        Really hard to recruit staff for roles from out of area as prices so high/rentals high (refer two floods and things are still dire) so people won’t take roles (this is high end or specialised work)

        The feds and state better get a move on with Lismore. It’s a disgrace

        • DodgydamoMEMBER

          With federal and state “can do” governments which pride themselves on “getting on with the job” should be all sorted by now?

    • WhatcouldgowrongMEMBER

      Based on what I’ve read it seems that because of the incentives over COVID there were obviously quite a few people who were keen to become investors or increase their portfolio. Since the buy in prices are higher, someone needs to cover their mortgage.

  2. Good luck renting a 4 bedder on the North Shore / Upper North Shore in Sydney. Available rental “houses” are super tight and have stayed tight thanks to Covid. For many it is not an issue, there are 2-bed units everywhere. For families that are in rentals and trying to stay close to the schools their kids attend etc it is a nightmare. There is so little available for rent and what is available is priced so high it might as well be a jumbo mortgage. After sticking with this bullsh$t for so long I am starting to think rents may keep prices for houses high for the next long while. If inflation creates wage increases then more fuel to support rent increases.

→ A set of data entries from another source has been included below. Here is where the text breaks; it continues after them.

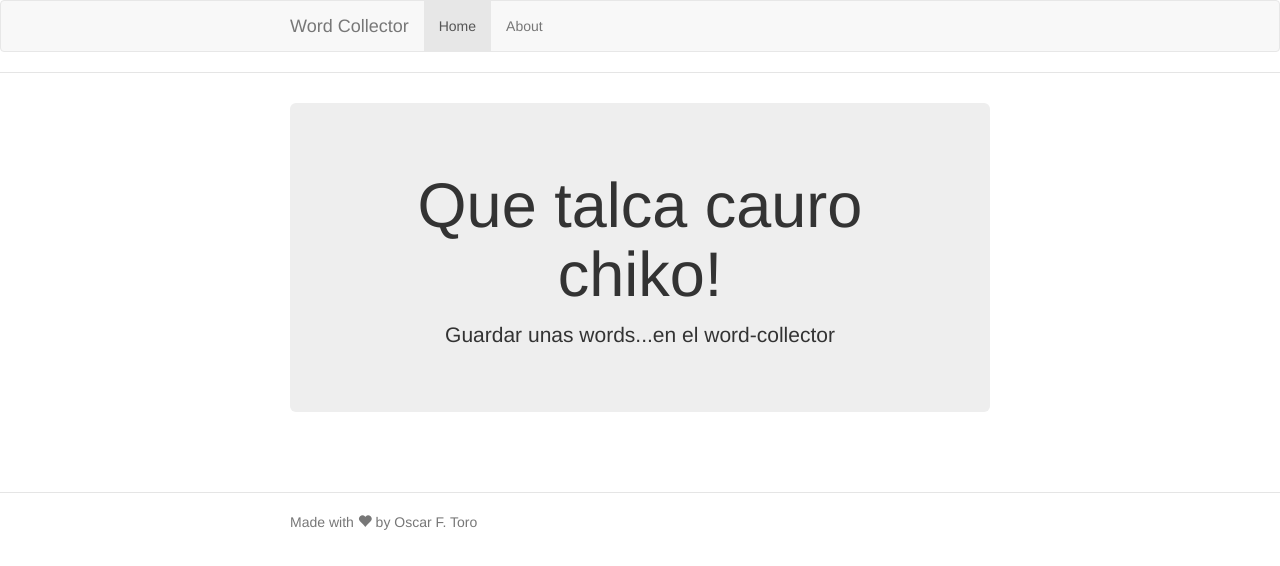
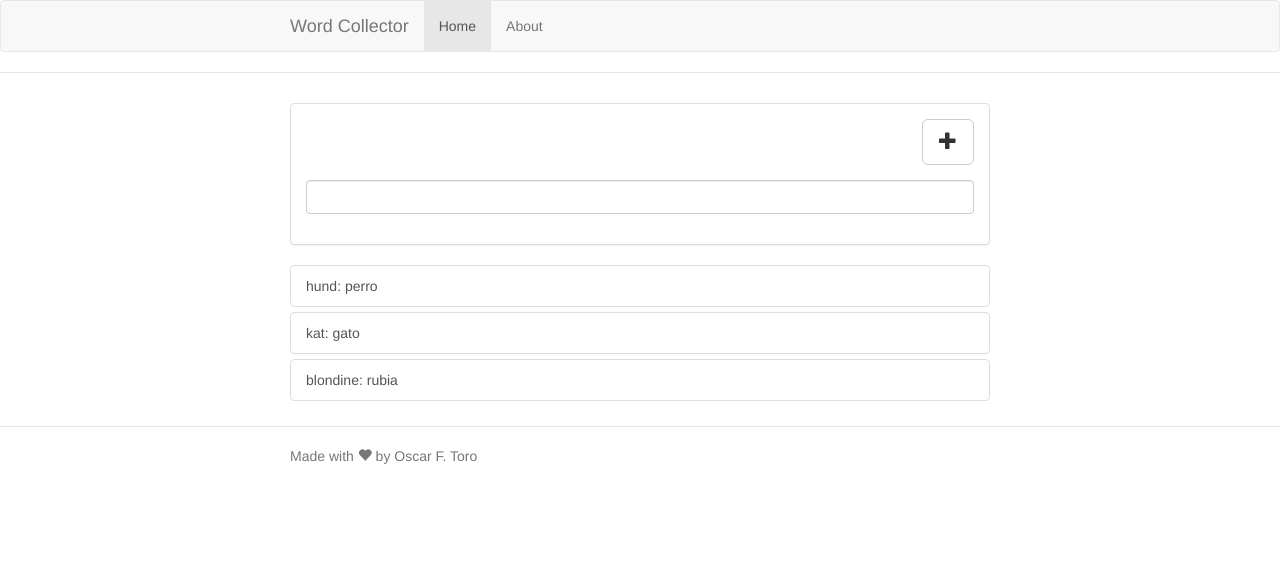
Before and after one commit to oscarfelipe/word_collector-ng-ui, a website: page app/index.html at #/word in a window 1280 px wide. Drawn offline with nearby package versions, Linux system fonts and the light colour scheme; some packages are replaced by stand-ins of ours; files that its build step writes are made by us from their sources.

Commit message:
refactor route addword for word and add a form to add words :)

```diff
--- a/app/scripts/app.js
+++ b/app/scripts/app.js
@@ -27,6 +27,10 @@ angular
         templateUrl: 'views/about.html',
         controller: 'AboutCtrl'
       })
+      .when('/word',{
+          templateUrl: '../views/word.html',
+          controller:'AddCtrl'
+        })
       .otherwise({
         redirectTo: '/'
       });
--- a/app/scripts/controllers/main.js
+++ b/app/scripts/controllers/main.js
@@ -8,10 +8,16 @@
  * Controller of the clientApp
  */
 angular.module('clientApp')
-  .controller('MainCtrl', function ($scope) {
+  .controller('MainCtrl', function ($scope,$location) {
     $scope.awesomeThings = [
       'HTML5 Boilerplate',
       'AngularJS',
       'Karma'
     ];
+    $scope.addWord = function(){
+      $location.path('/addwords');
+    };
+    $scope.words = [{title:"hund",definition:"perro"},{title:"kat",definition:"gato"},
+        {title:"blondine",definition:"rubia"}];
+
   });
--- a/app/styles/main.css
+++ b/app/styles/main.css
@@ -52,11 +52,14 @@ body {
 }
 
 /* Supporting marketing content */
-.marketing {
-  margin: 40px 0;
+.wordlist {
+  margin: 20px 0;
 }
-.marketing p + h4 {
+.wordlist p + h4 {
   margin-top: 28px;
+}
+.wordlist .list-group{
+  margin-bottom: 5px;
 }
 
 /* Responsive: Portrait tablets and up */
--- a/app/views/main.html
+++ b/app/views/main.html
@@ -1,12 +1,34 @@
-<div class="jumbotron">
-  <h1>Que talca cauro chiko!</h1>
-  <p class="lead">
+<div class="panel panel-default">
+  <div class="panel-body">
 
-    Guardar unas words...en el word-collector
-  </p>
+   <form>
+     <div class="form-group pull-right">
+       <a class="btn btn-default btn-lg" href="#/word">
+         <span class="glyphicon glyphicon-plus"></span>
+       </a>
+
+
+       </button>
+     </div>
+     <div class="form-group">
+       <input type="text" class="form-control">
+     </div>
+
+
+   </form>
+
+  </div>
 
 </div>
 
-<div class="row marketing">
+<div class="row wordlist">
+
+  <div class="list-group" ng-repeat="word in words">
+
+    <a href="#" class="list-group-item">
+      {{word.title}}: {{word.definition}}
+    </a>
+
+  </div>
 
 </div>
```
Also changed, not shown: app/scripts/controllers/addController.js (added, +17 -0 lines), app/views/word.html (added, +32 -0 lines).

    We are well off the pages of my old textbooks on this one!

  3. Question: What is going to stop them from just TFFing to infinity once things look a little weak?

    • The RBA is tasked with protecting the dollar to prevent inflation. So it has to raise rates if the Fed raises rates. After all if your local bank is offering 0.1% interest on your savings and a foreign bank is willing to give you 3% on it, the local bank will see a draw down that would threaten its reserve holding requirements. That is especially true if there is a shortage of liquidity as would be expected in the coming credit crunch. Inflation stops the printing presses, pushing demand onto securing deposit by competing on interest offerings, which pushes up lending costs, which pushes up interest rates. At the same time governments are prone to give handouts to those suffering the effects of inflation producing more inflation.

  4. In Straya, this property specufestor Sshow poses an existential threat to the country, so no matter what happens, policies will always be geared toward keeping prices up. There is no other choice.

    So the existential crisis is coming. Because the specufestor Sshow is inherently unsustainable.

    • Indeed, but I guess the population ponzi and CB printing presses seem to make it sustainable.

    • Kind of like our resident Solar Sage, who infamously “predicted” a crash in 2020…